    Field tests can be unreliable; in experiments using the cop-popular NarcoPouch KN Reagent kit, 33 of 42 substances, including vanilla, anise, chicory, and peppermint, tested positive for cannabis. In Kansas the cops never sent any of the samples to the crime lab for formal confirmation. Instead, plans were made and the SWAT-led raid was executed. No drugs were found in the house, of course, because there never were drugs in the house. The police were uninterested in being told about the science fair project and brewing tea with loose leaves. The cops simply departed, after tearing apart the Hartes’ home and terrorizing them and their children. No apologies, apparently as far as the police were concerned, were necessary.


    The Hartes found themselves ostracized by their neighbors as “criminals,” and took to showing around the search warrant stating “nothing removed from the house” to try and convince them of their innocence. When those attempts failed, the family sought the police records behind the unnecessary search.

    It was only in response to the Hartes inquiries that the police sent the first samples of the wet plant material gathered from the Hartes’ trash to the lab for a formal test. Results: it was tea, not marijuana, just as the innocent family had maintained from the beginning.

    The problem was that Kansas law enforcement, likely to hide their own mistakes, refused to release the lab results– evidence of their innocence– to the Hartes. The family was forced to sue the police, at a personal cost of $25,000, to finally gain access to what had erroneously sent SWAT crashing through their door one morning.

    “This not what justice in the United States is supposed to be. You shouldn’t have to have $25,000, even $5,000. You shouldn’t have to have that kind of money to find out why people came raiding your house like some sort of police state,” Harte said.

    Related Articles:

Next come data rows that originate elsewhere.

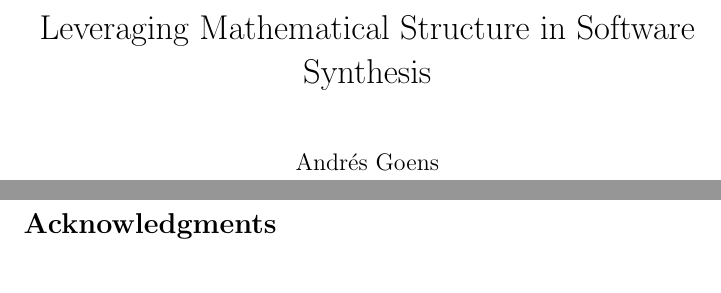
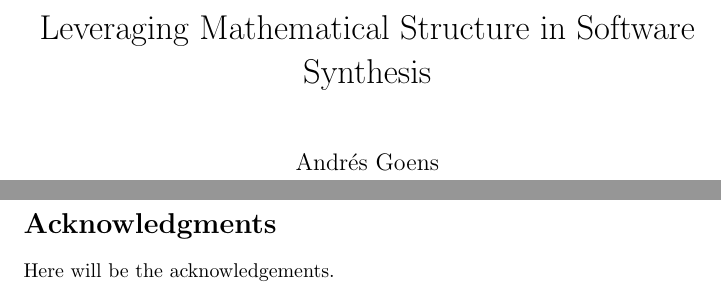
Before and after one commit to goens/phd-thesis, a LaTeX thesis (thesis.tex, which reads tex/acknowledgements.tex, tex/preamble.tex): two parts of pages 1 and 4 of 13 before the commit and two parts of pages 1 and 4 of 14 after it, joined at a grey line, cut so that both start at the same text. Compiled offline with pdfLaTeX.

Commit message:
structure

```diff
--- /dev/null
+++ b/tex/acknowledgements.tex
@@ -0,0 +1 @@
+Here will be the acknowledgements.
--- /dev/null
+++ b/tex/preamble.tex
@@ -0,0 +1,6 @@
+\usepackage{makeidx}
+\usepackage{hyperref}
+\usepackage{amsmath}
+\usepackage{graphicx}
+\usepackage[english]{babel}
+\usepackage{blindtext}
--- a/thesis.tex
+++ b/thesis.tex
@@ -1,5 +1,6 @@
 \documentclass{report}
 
+\input{tex/preamble}
 \title{Leveraging Mathematical Structure in Software Synthesis}
 \author{Andr\'{e}s Goens}
 \begin{document}
@@ -9,6 +10,7 @@
 \tableofcontents
 \clearpage
 \section*{Acknowledgments}
+\input{tex/acknowledgements.tex}
 
 \chapter{Introduction}
 
```
Also changed, not shown: tex/conclusion.tex (added, +2 -0 lines), thesis.tex (3 more changed lines).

    Copyright © 2020. All rights reserved. The views expressed here are solely those of the author(s) in their private capacity.

    Posted in Democracy, Embassy/State